[Items listed in a dataset]
== Segment start ==

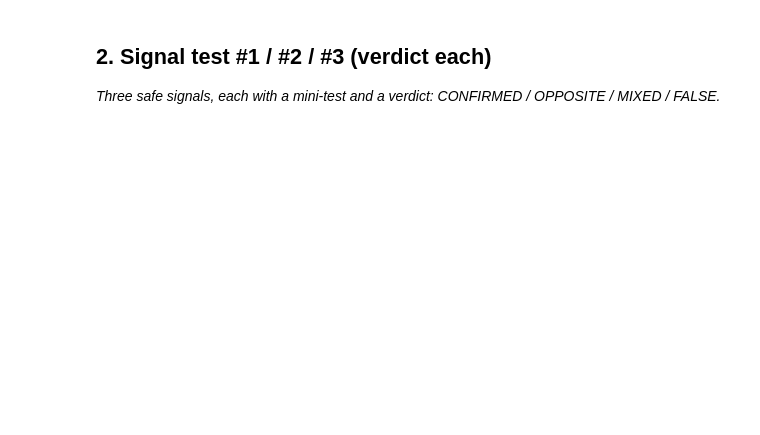
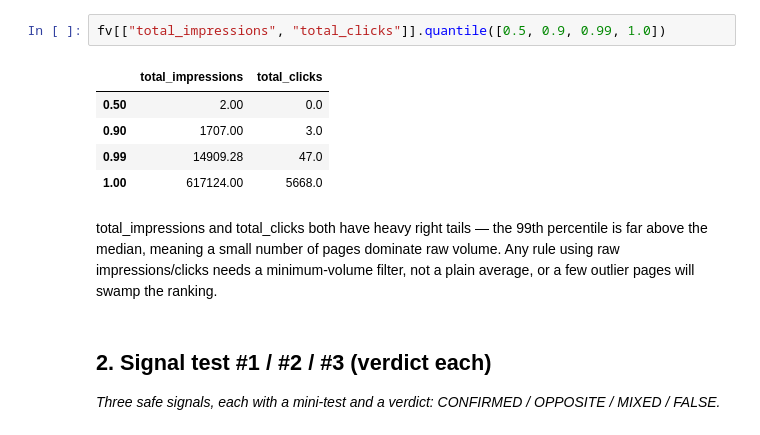
Before and after one commit to Abdul-Samad-17/FlyRank-Internship, a Jupyter notebook: work/notebooks/w04_signal_audit.ipynb, the cells around one changed output. Cells and saved outputs as stored; diff of their text form; blank space fills up the shorter version.

```diff
--- a/work/notebooks/w04_signal_audit.ipynb
+++ b/work/notebooks/w04_signal_audit.ipynb
@@ -16,3 +50,13 @@ This skeleton is yours to fill. Work the sections **in order** — each one has
+# %%
+fv[["total_impressions", "total_clicks"]].quantile([0.5, 0.9, 0.99, 1.0])
+# %% [output]
+|  | total_impressions | total_clicks |
+| 0.50 | 2.00 | 0.0 |
+| 0.90 | 1707.00 | 3.0 |
+| 0.99 | 14909.28 | 47.0 |
+| 1.00 | 617124.00 | 5668.0 |
+# %% [markdown]
+total_impressions and total_clicks both have heavy right tails — the 99th percentile is far above the median, meaning a small number of pages dominate raw volume. Any rule using raw impressions/clicks needs a minimum-volume filter, not a plain average, or a few outlier pages will swamp the ranking.
 # %% [markdown]
 ## 2. Signal test #1 / #2 / #3 (verdict each)
 
```
Also changed, not shown: parts of 18 cells of this notebook.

== Segment end ==

The lines above that hold the word "output" should be found and copied out.

## Written reply:
Before and after one commit to Abdul-Samad-17/FlyRank-Internship, a Jupyter notebook: work/notebooks/w04_signal_audit.ipynb, the cells around one changed output. Cells and saved outputs as stored; diff of their text form; blank space fills up the shorter version.
+# %% [output]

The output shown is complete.